*Task to complete*
Using the entries that follow, count the lines containing the word "blue" and give that number by itself.

*The data*
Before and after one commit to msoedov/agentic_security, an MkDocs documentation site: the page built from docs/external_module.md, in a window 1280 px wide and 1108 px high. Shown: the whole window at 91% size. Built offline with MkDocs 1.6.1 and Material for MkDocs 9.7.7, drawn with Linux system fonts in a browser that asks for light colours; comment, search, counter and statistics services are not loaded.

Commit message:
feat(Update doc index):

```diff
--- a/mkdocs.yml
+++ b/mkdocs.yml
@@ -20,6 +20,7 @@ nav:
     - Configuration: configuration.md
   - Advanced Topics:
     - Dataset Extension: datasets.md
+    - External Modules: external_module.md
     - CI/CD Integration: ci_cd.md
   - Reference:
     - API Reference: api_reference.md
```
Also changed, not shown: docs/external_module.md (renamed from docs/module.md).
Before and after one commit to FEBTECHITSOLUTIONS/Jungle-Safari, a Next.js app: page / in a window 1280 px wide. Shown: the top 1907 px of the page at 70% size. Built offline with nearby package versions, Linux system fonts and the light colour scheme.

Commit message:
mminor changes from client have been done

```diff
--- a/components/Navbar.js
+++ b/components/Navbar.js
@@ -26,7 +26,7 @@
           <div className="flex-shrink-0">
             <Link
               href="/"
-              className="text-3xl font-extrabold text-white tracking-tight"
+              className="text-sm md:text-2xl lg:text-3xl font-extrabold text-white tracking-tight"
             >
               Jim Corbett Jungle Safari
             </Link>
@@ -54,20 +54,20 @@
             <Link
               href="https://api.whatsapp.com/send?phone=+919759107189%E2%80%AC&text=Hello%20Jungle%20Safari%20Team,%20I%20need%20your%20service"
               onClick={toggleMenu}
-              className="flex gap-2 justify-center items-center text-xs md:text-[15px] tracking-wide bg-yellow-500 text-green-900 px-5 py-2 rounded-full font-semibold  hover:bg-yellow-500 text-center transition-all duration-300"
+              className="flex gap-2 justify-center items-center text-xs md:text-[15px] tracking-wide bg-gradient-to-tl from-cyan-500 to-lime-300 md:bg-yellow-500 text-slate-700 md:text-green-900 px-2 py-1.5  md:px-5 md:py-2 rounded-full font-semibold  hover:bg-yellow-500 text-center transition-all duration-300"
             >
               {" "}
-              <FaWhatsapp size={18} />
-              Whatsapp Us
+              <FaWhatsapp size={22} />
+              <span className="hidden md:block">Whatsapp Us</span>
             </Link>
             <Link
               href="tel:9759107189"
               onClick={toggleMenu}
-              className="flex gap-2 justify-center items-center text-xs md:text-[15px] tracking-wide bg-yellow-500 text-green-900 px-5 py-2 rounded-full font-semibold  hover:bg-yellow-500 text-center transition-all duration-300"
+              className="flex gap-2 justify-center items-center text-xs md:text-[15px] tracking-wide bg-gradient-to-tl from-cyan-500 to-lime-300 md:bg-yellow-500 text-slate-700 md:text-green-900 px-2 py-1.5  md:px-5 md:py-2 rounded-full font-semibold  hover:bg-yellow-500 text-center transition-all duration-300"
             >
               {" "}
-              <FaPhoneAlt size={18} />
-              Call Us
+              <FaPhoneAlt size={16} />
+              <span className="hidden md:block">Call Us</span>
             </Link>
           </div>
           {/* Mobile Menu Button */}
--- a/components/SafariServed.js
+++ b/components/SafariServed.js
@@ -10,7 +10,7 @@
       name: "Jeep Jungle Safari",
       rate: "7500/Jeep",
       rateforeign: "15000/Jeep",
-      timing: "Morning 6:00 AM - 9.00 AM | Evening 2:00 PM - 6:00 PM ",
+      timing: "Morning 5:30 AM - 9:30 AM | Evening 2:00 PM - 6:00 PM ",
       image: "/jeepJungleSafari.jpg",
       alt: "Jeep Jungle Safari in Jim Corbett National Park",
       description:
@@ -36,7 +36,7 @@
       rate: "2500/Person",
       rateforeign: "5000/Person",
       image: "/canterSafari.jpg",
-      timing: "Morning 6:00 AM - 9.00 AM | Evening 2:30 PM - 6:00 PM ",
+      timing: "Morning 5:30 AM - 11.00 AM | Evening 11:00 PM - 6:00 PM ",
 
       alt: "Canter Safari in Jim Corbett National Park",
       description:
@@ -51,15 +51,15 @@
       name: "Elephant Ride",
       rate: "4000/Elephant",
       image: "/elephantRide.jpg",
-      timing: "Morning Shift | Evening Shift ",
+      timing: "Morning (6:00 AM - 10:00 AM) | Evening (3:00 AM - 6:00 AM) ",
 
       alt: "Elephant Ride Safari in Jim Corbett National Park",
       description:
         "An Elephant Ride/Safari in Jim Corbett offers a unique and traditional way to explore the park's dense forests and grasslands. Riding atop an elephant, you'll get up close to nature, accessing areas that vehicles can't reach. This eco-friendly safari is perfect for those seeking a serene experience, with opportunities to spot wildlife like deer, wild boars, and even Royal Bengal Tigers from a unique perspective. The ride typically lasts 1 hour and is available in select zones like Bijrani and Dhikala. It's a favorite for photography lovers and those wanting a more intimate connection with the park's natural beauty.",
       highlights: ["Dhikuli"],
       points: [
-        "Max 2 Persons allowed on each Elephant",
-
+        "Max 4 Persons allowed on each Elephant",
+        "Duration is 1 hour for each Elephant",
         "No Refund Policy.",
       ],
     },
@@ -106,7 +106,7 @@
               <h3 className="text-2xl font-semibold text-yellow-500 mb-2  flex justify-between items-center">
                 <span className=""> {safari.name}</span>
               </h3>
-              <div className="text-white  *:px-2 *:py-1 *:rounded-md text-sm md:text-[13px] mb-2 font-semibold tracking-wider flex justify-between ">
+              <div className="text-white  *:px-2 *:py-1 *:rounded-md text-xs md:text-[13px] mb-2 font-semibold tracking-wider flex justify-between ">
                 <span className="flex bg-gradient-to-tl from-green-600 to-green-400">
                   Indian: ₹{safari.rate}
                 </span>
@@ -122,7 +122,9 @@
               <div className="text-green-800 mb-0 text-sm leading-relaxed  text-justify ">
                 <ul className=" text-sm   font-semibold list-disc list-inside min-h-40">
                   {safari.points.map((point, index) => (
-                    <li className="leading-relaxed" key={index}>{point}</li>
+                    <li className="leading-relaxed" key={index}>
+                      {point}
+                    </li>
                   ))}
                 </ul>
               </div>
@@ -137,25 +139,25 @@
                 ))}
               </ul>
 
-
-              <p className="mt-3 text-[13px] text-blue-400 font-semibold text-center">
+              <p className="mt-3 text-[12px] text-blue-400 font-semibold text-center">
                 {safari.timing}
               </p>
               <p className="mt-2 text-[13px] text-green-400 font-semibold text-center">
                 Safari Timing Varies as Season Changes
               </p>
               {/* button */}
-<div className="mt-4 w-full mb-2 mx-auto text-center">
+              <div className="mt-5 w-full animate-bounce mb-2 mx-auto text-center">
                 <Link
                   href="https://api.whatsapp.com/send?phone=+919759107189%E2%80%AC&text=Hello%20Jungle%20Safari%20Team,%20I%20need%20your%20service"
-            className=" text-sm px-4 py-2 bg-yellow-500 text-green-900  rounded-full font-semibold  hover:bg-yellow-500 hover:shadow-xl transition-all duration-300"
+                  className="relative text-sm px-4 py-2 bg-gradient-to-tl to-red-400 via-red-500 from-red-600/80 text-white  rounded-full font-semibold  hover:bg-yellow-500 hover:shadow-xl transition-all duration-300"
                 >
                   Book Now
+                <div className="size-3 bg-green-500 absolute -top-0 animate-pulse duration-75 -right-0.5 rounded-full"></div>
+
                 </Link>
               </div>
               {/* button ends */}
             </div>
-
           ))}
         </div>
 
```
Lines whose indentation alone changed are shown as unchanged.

*Task output*
2